A bill that will offer most Pennsylvania voters greater control over local school taxes has passed as part of the state budget deal.
It eliminates several exceptions that allowed districts to raise spending above the rate of inflation without submitting tax rates for voter approval. The exceptions have allowed about $895 million in spending to happen without voter review since 2006. That’s when school budget referendums began in Pennsylvania.
Secretary of Education Ron Tomalis says this will help curtail rising education costs.
“Those exceptions were written so broadly that school districts were freely and quickly relying on them to raise property taxes,” he said.
However, Dave Davare of the Pennsylvania School Boards Association is worried this will make it harder for struggling districts to raise needed revenue.
“We’re concerned about the passage of this bill because this follows right on the heels of a reduction in school district subsidies,” he said.

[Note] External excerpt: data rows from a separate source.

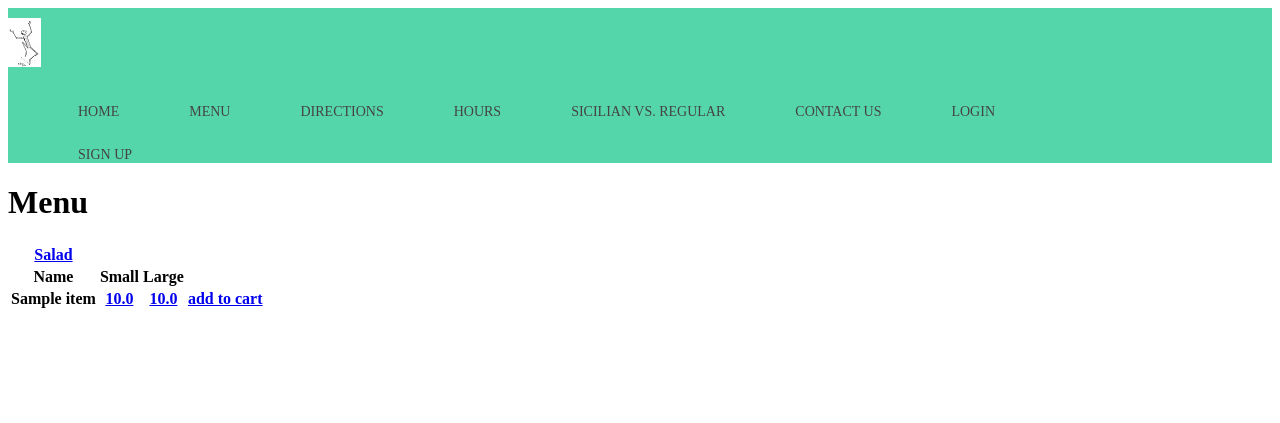
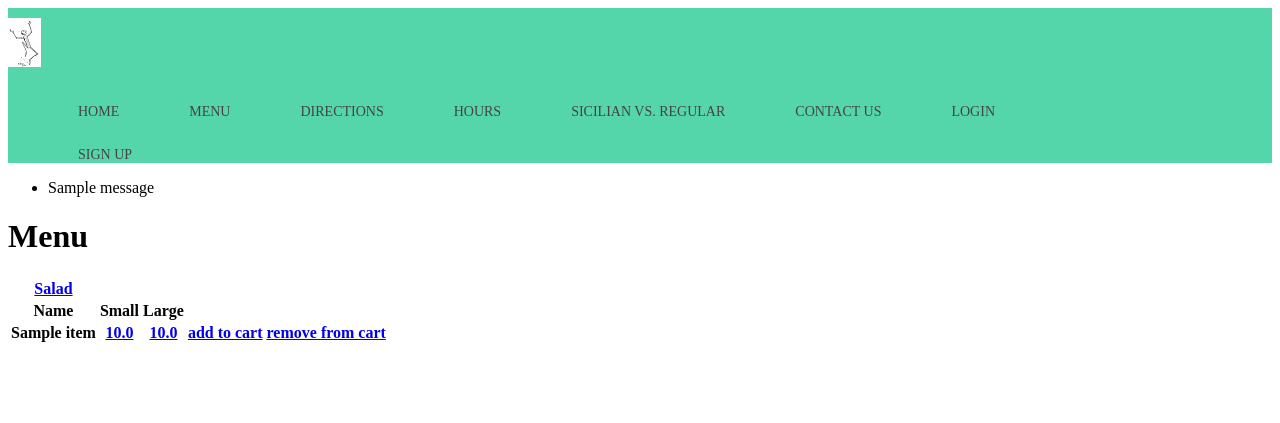
Before and after one commit to pasiac/pizzaportal, a Django app: page /menu in a window 1280 px wide. Shown: the top 423 px of the page. Run offline with Django 3.2, Linux system fonts and the light colour scheme; tables that the repository leaves empty hold one stand-in row (values such as "Sample post"); one stand-in notice (Sample message) is shown; lists and menus that the app fills with data are empty.

Commit message:
Remove from cart option

```diff
--- a/orders/models.py
+++ b/orders/models.py
@@ -99,11 +99,13 @@ class Item(models.Model):
 
     def get_add_to_cart_url(self):
         return reverse("orders:add-to-cart", kwargs={
-            'name': self.name
+            'slug': self.slug
         })
 
     def get_remove_from_cart_url(self):
-        pass
+        return reverse("orders:remove-from-cart", kwargs={
+            'slug': self.slug
+        })
 
 
 # Shopping cart
--- a/orders/urls.py
+++ b/orders/urls.py
@@ -1,11 +1,12 @@
 from django.urls import path
 
-from .views import index, MenuView, add_to_cart
+from .views import index, MenuView, add_to_cart, remove_from_cart
 
 app_name = "orders"
 
 urlpatterns = [
     path("", index, name='home'),
     path("menu", MenuView.as_view(), name='menu'),
-    path("add-to-cart/<name>/", add_to_cart, name='add-to-cart')
+    path("add-to-cart/<slug>/", add_to_cart, name='add-to-cart'),
+    path("remove-from-cart/<slug>/", remove_from_cart, name='remove-from-cart')
 ]
--- a/orders/views.py
+++ b/orders/views.py
@@ -1,6 +1,7 @@
 from django.shortcuts import render, get_object_or_404, redirect
 from django.utils import timezone
 from django.views.generic import ListView
+from django.contrib import messages
 
 from .models import *
 
@@ -15,19 +16,49 @@ class MenuView(ListView):
     template_name = 'orders/menu.html'
 
 
-def add_to_cart(request, name):
-    item = get_object_or_404(Item, name=name)
+def add_to_cart(request, slug):
+    item = get_object_or_404(Item, slug=slug)
     order_item, created = OrderItem.objects.get_or_create(
         item=item, user=request.user, ordered=False)
     order_qs = Order.objects.filter(user=request.user, ordered=False)
     if order_qs.exists():
         order = order_qs[0]
-        if order.items.filter(item__name=item.name).exists():
+        if order.items.filter(item__slug=item.slug).exists():
             order_item.quantity += 1
             order_item.save()
+            messages.info(request, "This item quantity was updated")
         else:
             order.items.add(order_item)
+            messages.info(request, "Item added to cart")
     else:
         order = Order.objects.create(user=request.user, ordered_date=timezone.now())
         order.items.add(order_item)
+        messages.info(request, "Item added to cart")
     return redirect('orders:home')
+
+
+def remove_from_cart(request, slug):
+    item = get_object_or_404(Item, slug=slug)
+    order_qs = Order.objects.filter(
+        user=request.user,
+        ordered=False
+    )
+    if order_qs.exists():
+        order = order_qs[0]
+        if order.items.filter(item__slug=item.slug).exists():
+            order_item = OrderItem.objects.filter(
+                item=item,
+                user=request.user,
+                ordered=False
+            )[0]
+            order.items.remove(order_item)
+            messages.info(request, "This item was removed from your cart.")
+            # orders:summary
+            return redirect("orders:home")
+        else:
+            # return orders:menu
+            messages.info(request, "This item was not in your cart")
+            return redirect("orders:menu")
+    else:
+        messages.info(request, "You do not have an active order")
+        return redirect("orders:menu")
--- a/templates/base.html
+++ b/templates/base.html
@@ -30,6 +30,13 @@
           </nav>
       </div>
   </header>
+         {% if messages %}
+            <ul class="messages">
+                {% for message in messages %}
+                <li{% if message.tags %} class="{{ message.tags }}"{% endif %}>{{ message }}</li>
+                {% endfor %}
+            </ul>
+          {% endif %}
       {% block body %}{% endblock %}
   </body>
 </html>
--- a/templates/orders/menu.html
+++ b/templates/orders/menu.html
@@ -21,6 +21,7 @@
                 <th><a href="#"> {{ item.small_price }}</a></th>
                 <th><a href="#"> {{ item.large_price }}</a></th>
                 <th><a href="{{ item.get_add_to_cart_url }}">add to cart</a></th>
+                <th><a href="{{ item.get_remove_from_cart_url }}">remove from cart</a></th>
             </tr>
         {% endfor %}
     </table>
```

The state will now grant exceptions only for special education and pensions costs, and for debts on building projects begun before 2005.